We have compiled a few resources regarding the process of divorce in Florida.
- How to file for divorce in Florida?
- What is an irretrievably broken marriage?
- Is an attorney necessary for and uncontested divorce?
- How are assets divided in a Florida divorce?
- How does divorce mediation work?
This information is general. For information more specific to your case, please contact our office.
First, state law imposes a residency requirement of at least six months on either yourself or your spouse before you can file a divorce petition in Circuit Court. There are two petitions available: the Petition for Simplified Dissolution of Marriage, and the Petition for Dissolution of Marriage. The former petition is used when the couple has no children and the parties have settled their property division matters.
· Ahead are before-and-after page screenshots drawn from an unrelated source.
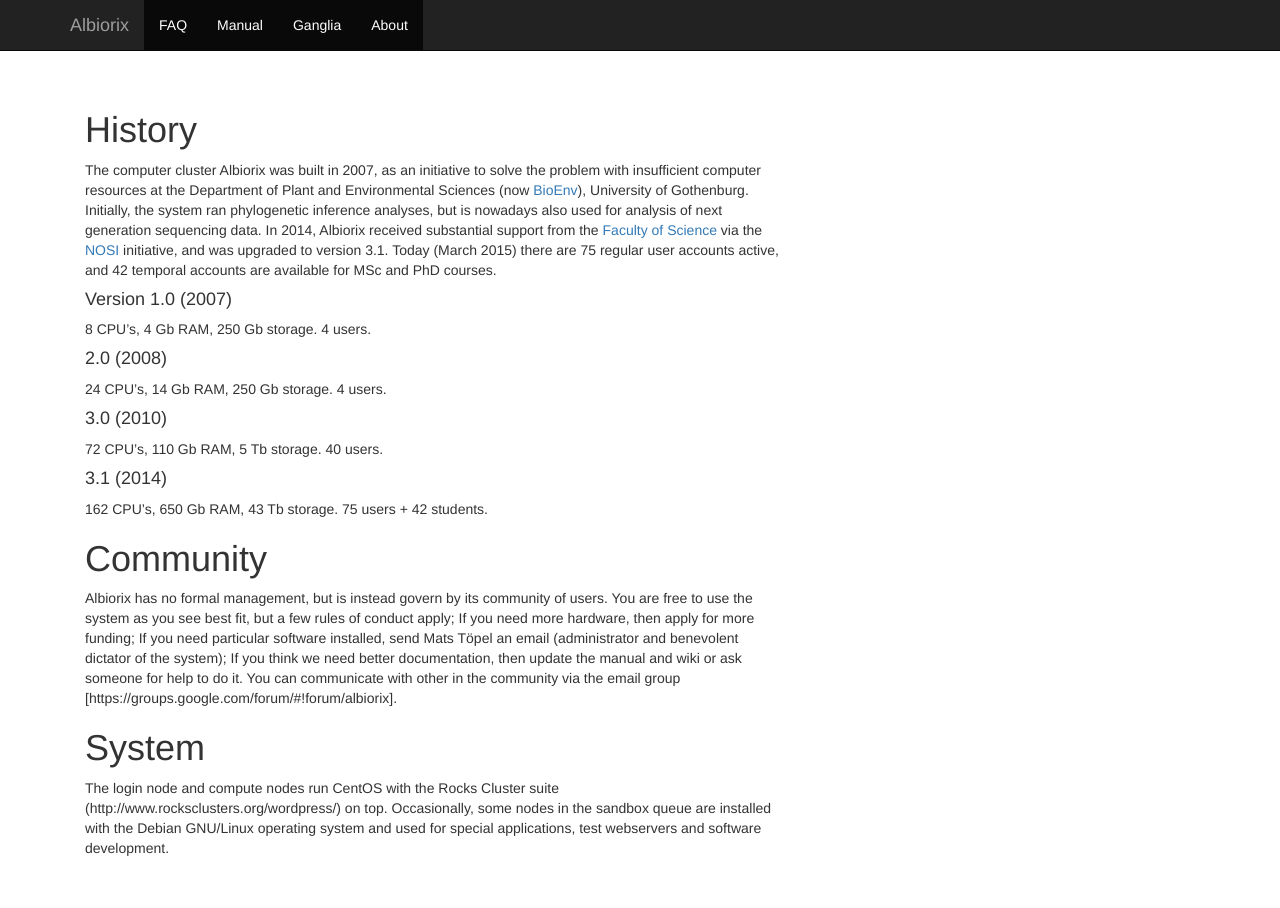
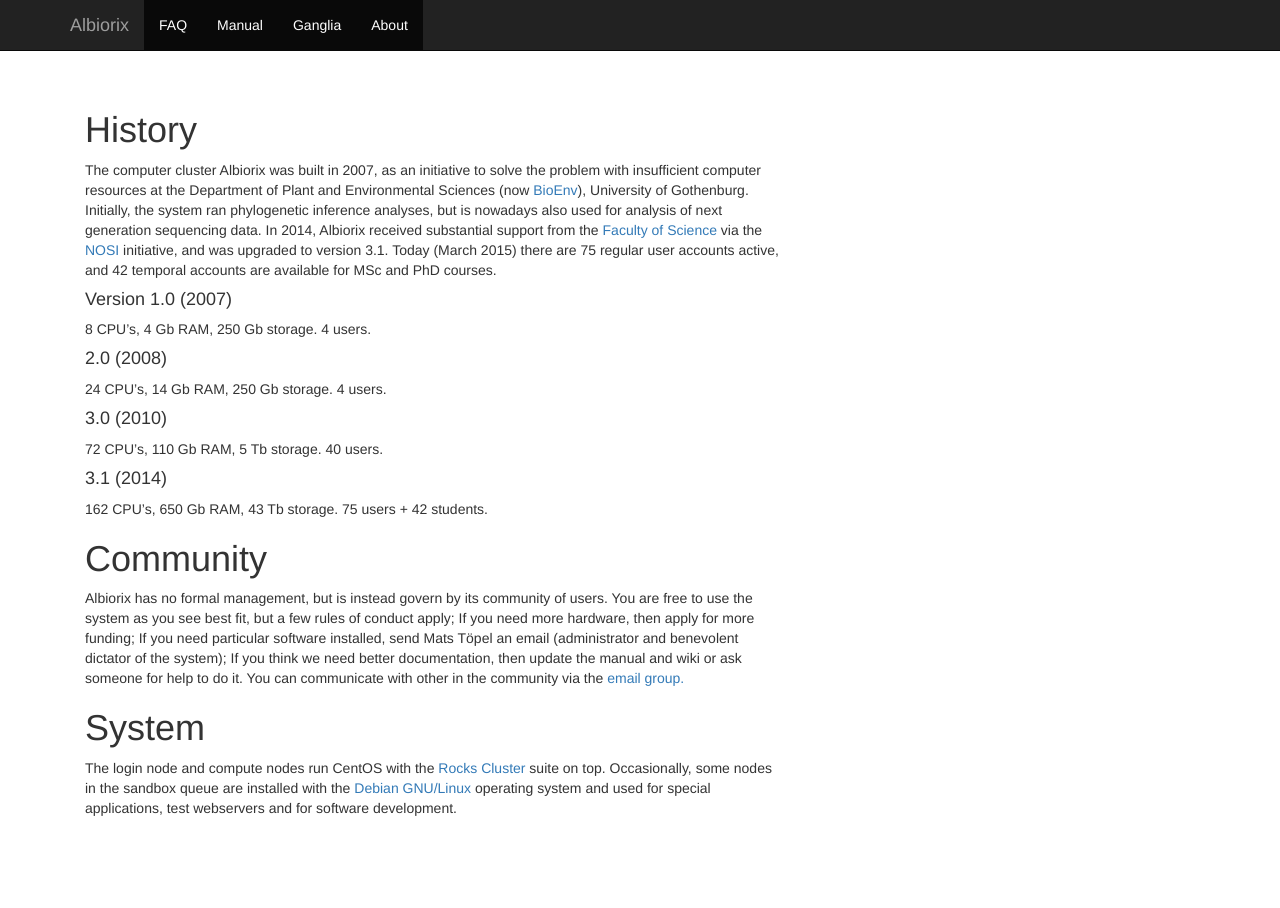
Before and after one commit to The-Bioinformatics-Group/Albiorix, a Jekyll site: the page built from site/about.html, in a window 1280 px wide. Built offline with Jekyll 4.4.1, drawn with Linux system fonts in a browser that asks for light colours; nearby versions of some CDN libraries.

Commit message:
Fixed some more links

```diff
--- a/site/about.html
+++ b/site/about.html
@@ -23,9 +23,9 @@
 
 
 <h1>Community</h1>
-<p>Albiorix has no formal management, but is instead govern by its community of users. You are free to use the system as you see best fit, but a few rules of conduct apply; If you need more hardware, then apply for more funding; If you need particular software installed, send Mats Töpel an email (administrator and benevolent dictator of the system); If you think we need better documentation, then update the manual and wiki or ask someone for help to do it. You can communicate with other in the community via the email group [https://groups.google.com/forum/#!forum/albiorix].</p>
+<p>Albiorix has no formal management, but is instead govern by its community of users. You are free to use the system as you see best fit, but a few rules of conduct apply; If you need more hardware, then apply for more funding; If you need particular software installed, send Mats Töpel an email (administrator and benevolent dictator of the system); If you think we need better documentation, then update the manual and wiki or ask someone for help to do it. You can communicate with other in the community via the <a href="https://groups.google.com/forum/#!forum/albiorix" target="_blank">email group.</a></p>
 
 <h1>System</h1>
-<p>The login node and compute nodes run CentOS with the Rocks Cluster suite (http://www.rocksclusters.org/wordpress/) on top. Occasionally, some nodes in the sandbox queue are installed with the Debian GNU/Linux operating system and used for special applications, test webservers and software development.</p>
+<p>The login node and compute nodes run CentOS with the <a href="http://www.rocksclusters.org/wordpress/" target="_blank">Rocks Cluster</a> suite on top. Occasionally, some nodes in the sandbox queue are installed with the <a href="https://www.debian.org/" target="_blank">Debian GNU/Linux</a> operating system and used for special applications, test webservers and for software development.</p>
 
 </class>
```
Otherwise, the filing party generally uses the standard petition.
Technically, you must state the grounds for seeking divorce, but since Florida is a no-fault divorce state, the only legitimate grounds you can name are the irrevocable brokenness of the marriage, or the mental incompetence of your spouse.
The reasons why you are seeking divorce depend on your individual emotions, expectations and experiences related to your marriage. The phrase simply means that you are convinced your marriage is past the point of saving.
This makes it significantly easier to be granted divorce than in the past, when the law required the petitioner to prove in court that their spouse had done something to destroy the relationship, such as infidelity or abandonment.
In an uncontested divorce, the spouses have already agreed on property division, and there are typically no children involved. Though the process is relatively brief, you still need to ensure that your property rights are being respected. A divorce lawyer can explain your rights and the process to you, and represent you in court. Their representation will make sure you know exactly what to expect, minimizing the risk you will have to revisit the order later on.
In the long run, an attorney’s assistance could save you significant time and money.
Like most states, Florida uses the equitable property division system. Getting divorced requires you and your spouse to divide your marital property between the two of you. The term “marital property” refers to all assets considered by law to belong to both spouses, including most objects and valuables acquired during the marriage, and assets owned prior to the marriage that have become commingled with the spouse’s property.
It is important to distinguish “equitable” from “equal” property division. You are not required to split your assets 50-50, which is often impractical, if not impossible. The law merely requires your property division order to be fair to both parties. This gives you and your spouse a great deal of space for creativity when it comes to preserving valuable assets, such as a family-owned business, and keeping them in one party’s hands.
Mediation is an alternative dispute resolution method for solving legal disputes, including divorce. Though most traditional divorce cases settle out of court, many people nevertheless find it a difficult process that necessarily pits them against their spouse in highly personal matters like child custody and division of property.
Instead of the confrontational nature of traditional, trial-based divorce, mediation gives spouses the opportunity to resolve their issues collaboratively. The mediation is overseen by a mediator, a neutral third party with extensive experience in family law, usually an attorney. It is the mediator’s job to explain divorce law to the parties, help them identify their major points of conflict and serve as a go-between while the parties negotiate settled agreements to those matters.
For many people, divorce mediation not only helps them feel more in control of the process, it can help them rebuild a cordial relationship with their former spouse. This is especially important if you have children together. Your martial relationship has ended, but it is in your children’s best interests that you continue to collaborate as co-parents. A successful mediation experience can be a building block toward a future where that is possible.
Learn More Information About Divorce And Florida Law
Learn more about how divorce works in Florida, and how the law applies to your individual circumstances. Call 813-773-0687 to reach Quinn & Lynch, P.A. at our Tampa offices and schedule an appointment with one of our experienced atto